We have the capacity to feel that. To feel how we are working in a much more complete and detailed way than most of us do because we’re so distracted. We’re taught to be distracted.
It’s gotten very bad in the modern world because we use our brains to disconnect from what our bodies are feeling. We take our brains somewhere else through TV or music when we work out.
But you want to bring your mind back into your body, and bring your body’s signals back into your conscious focus.
You’ll know with a lot more reliability how hard you’re working. And you won’t all of a sudden find you’re working out at peak intensity and huffing and puffing because you were thinking about something else.
Then you can influence your body, and direct it. And make your exertion, by intent, what you want it to be.
It’s the reason why we find P.A.C.E. to be so exceptionally safe. I think that part of the reason is because you’re focusing on the intensity.
It’s like if you were reading a book and walking on the edge of a cliff, it’d be dangerous. But if you’re walking near a cliff while paying attention to how close you’re getting to the edge, you can get pretty close and be safe.
That’s what you get when you repeatedly challenge yourself. You never get to your maximum intensity, but you are by design looking at how close you are, and getting closer and closer. That progressivity is what makes P.A.C.E. so effective.
Here’s one of the exercises we were filming that you can use to challenge your focus and intensity.
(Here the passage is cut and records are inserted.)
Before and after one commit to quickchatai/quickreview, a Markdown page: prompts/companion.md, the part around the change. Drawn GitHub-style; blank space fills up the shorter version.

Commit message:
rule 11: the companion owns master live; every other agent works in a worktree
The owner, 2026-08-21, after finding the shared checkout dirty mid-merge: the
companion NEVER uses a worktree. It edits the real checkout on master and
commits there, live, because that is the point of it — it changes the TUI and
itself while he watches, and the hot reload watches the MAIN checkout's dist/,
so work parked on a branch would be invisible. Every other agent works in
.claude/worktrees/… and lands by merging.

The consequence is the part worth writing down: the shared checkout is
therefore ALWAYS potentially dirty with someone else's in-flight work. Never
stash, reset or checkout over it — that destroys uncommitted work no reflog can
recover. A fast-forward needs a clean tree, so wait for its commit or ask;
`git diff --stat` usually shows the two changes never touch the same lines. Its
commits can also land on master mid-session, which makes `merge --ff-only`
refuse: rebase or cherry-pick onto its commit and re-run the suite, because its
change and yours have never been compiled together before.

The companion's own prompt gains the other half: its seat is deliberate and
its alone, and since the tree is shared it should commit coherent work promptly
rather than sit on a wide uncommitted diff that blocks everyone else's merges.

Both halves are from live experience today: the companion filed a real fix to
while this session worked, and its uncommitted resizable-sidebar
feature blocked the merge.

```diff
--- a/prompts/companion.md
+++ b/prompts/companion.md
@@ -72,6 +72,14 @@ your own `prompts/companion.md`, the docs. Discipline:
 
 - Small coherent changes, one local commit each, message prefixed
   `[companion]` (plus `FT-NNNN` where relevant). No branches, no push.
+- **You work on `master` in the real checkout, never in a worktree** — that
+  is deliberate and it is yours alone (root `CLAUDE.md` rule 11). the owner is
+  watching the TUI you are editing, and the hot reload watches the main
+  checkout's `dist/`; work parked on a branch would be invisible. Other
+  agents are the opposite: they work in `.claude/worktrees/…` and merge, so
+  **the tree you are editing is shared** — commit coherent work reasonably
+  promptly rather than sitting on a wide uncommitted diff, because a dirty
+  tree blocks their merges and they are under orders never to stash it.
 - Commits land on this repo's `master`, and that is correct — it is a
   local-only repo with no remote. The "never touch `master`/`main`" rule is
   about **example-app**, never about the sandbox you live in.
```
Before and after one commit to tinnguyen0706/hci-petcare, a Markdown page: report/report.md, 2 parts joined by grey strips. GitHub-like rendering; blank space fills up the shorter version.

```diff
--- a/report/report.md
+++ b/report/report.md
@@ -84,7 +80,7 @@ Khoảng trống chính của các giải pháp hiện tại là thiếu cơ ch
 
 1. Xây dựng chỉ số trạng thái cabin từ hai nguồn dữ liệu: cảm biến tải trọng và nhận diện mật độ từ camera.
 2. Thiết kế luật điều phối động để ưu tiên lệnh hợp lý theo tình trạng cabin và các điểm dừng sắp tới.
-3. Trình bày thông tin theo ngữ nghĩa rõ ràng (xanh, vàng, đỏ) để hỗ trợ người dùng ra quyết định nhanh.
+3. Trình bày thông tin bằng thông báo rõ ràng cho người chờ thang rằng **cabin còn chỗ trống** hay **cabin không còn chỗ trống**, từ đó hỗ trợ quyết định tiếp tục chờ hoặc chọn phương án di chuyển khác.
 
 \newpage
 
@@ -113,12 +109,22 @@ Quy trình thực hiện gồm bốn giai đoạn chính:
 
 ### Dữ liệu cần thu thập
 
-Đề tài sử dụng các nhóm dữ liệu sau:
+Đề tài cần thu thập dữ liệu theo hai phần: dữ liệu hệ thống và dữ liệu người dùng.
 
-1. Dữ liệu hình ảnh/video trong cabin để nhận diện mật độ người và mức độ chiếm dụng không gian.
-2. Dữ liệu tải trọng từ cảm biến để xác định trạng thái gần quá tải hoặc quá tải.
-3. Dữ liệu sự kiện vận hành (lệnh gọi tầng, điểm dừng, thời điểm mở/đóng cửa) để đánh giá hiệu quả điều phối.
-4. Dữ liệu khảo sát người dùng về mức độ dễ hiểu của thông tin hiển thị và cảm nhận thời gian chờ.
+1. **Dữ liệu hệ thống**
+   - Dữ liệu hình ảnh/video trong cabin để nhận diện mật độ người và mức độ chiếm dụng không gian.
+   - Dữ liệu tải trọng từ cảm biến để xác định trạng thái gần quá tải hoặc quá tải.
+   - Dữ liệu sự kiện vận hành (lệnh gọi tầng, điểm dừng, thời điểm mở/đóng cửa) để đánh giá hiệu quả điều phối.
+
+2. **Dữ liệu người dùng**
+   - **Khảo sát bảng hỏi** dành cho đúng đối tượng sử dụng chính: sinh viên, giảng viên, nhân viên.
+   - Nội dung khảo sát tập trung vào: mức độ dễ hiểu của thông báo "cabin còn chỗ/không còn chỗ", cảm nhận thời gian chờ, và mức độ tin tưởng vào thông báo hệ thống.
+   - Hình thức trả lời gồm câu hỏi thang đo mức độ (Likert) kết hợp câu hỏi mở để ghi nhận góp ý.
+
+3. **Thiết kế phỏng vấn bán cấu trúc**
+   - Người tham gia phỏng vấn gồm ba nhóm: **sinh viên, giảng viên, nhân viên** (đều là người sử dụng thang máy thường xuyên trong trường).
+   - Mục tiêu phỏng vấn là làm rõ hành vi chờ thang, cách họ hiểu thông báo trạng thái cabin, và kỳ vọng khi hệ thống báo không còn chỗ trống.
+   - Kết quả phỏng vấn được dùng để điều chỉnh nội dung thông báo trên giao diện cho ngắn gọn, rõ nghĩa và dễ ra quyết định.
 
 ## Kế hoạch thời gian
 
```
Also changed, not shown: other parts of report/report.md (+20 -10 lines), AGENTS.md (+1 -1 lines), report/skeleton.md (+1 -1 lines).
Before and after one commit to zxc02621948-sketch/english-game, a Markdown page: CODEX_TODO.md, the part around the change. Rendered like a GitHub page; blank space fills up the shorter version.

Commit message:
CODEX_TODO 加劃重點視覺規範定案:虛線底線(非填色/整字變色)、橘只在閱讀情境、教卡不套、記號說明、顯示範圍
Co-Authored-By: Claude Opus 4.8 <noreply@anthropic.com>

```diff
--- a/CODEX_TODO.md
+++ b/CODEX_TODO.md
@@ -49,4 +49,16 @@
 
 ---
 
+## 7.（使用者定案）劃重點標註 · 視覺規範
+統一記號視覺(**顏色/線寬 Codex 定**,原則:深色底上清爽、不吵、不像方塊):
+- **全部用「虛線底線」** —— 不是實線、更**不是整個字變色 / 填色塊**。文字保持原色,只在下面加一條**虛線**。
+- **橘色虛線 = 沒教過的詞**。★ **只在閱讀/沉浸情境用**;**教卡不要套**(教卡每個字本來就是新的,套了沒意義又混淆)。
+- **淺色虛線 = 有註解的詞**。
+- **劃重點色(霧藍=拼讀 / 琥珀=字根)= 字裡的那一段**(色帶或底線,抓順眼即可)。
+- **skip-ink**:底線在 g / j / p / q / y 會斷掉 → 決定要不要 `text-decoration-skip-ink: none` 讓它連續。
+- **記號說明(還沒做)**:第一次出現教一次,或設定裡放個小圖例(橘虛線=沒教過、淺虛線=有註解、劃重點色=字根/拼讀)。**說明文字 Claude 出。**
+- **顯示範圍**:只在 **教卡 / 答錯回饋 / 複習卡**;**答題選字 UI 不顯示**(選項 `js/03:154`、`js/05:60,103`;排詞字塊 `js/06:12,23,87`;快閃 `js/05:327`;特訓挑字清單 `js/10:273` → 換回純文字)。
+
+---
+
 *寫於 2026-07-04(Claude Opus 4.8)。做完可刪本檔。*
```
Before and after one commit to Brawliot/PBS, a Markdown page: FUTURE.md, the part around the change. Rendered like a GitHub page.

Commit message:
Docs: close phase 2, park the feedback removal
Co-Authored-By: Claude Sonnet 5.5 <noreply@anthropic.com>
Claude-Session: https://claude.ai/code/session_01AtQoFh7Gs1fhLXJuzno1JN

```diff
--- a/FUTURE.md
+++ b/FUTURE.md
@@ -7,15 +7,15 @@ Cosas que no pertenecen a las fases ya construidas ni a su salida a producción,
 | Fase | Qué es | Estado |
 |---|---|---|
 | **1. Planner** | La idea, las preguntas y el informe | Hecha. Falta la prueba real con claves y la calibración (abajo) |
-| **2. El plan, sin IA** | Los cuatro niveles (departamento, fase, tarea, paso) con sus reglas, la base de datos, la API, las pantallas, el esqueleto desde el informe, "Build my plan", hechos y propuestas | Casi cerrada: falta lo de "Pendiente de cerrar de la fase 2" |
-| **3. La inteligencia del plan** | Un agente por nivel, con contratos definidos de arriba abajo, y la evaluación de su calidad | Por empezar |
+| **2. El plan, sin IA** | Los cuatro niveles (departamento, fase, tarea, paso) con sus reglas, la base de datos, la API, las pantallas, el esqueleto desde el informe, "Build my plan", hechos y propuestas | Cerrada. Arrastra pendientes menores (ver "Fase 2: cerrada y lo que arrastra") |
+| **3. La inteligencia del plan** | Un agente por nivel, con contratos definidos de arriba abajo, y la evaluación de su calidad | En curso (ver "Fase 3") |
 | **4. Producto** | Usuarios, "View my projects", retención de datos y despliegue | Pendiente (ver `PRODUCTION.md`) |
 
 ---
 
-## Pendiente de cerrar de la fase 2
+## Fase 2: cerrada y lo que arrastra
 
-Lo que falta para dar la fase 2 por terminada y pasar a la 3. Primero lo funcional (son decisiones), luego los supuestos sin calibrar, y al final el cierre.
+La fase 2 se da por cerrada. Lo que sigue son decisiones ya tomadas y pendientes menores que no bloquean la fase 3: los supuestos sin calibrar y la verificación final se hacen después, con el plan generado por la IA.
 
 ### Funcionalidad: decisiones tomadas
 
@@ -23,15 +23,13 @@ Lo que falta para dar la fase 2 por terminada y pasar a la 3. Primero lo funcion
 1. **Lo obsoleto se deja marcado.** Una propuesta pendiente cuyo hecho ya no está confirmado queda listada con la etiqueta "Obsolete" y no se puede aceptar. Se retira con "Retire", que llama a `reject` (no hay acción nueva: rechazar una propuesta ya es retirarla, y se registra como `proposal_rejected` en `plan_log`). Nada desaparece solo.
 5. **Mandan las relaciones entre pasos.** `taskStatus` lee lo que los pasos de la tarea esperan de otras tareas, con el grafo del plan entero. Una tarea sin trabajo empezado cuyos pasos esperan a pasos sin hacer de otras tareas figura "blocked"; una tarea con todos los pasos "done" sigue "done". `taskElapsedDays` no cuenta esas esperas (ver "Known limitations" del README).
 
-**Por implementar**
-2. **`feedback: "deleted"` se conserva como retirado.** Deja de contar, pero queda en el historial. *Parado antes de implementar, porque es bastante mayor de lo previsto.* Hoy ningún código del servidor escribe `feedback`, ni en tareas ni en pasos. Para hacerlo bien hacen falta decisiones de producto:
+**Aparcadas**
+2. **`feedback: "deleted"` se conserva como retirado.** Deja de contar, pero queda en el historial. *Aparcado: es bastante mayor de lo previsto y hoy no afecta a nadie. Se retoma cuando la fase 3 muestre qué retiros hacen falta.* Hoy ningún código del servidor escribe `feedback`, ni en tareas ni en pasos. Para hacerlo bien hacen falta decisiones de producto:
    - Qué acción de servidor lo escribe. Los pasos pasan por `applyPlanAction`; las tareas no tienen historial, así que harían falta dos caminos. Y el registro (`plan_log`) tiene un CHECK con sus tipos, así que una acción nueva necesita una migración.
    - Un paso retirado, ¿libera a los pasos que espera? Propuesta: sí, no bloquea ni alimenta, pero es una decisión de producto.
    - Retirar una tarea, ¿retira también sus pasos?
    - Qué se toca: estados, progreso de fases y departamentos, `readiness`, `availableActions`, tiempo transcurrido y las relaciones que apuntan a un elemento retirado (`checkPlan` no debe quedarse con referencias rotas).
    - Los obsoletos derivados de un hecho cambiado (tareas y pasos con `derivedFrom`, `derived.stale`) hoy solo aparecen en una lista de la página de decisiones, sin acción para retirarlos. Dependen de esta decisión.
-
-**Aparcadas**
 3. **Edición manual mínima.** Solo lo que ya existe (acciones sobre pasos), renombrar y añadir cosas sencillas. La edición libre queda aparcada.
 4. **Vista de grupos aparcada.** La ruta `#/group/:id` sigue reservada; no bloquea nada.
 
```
It’s called a jumping side crunch.
1. Start with your feet a little wider than shoulder width
2. Raise your arms so they’re in a goal post position – upper arms parallel to the ground, elbows at 90 degrees, hands pointed up
3. Jump up, and as you come back down, turn your upper body toward your right leg –
Do a kind of twisting abdominal crunch, pressing the left elbow toward the right knee
4. Rise up out of the crunch and return to start position
5. Jump again, and repeat on your left side, pressing your right elbow toward your left knee.
To increase the intensity, you could do the side crunches faster, squat all the way down before each jump, and jump as high as you can. Remember to BREATHE! We all remember to inhale, but don’t forget to exhale (I usually exhale on the down motion).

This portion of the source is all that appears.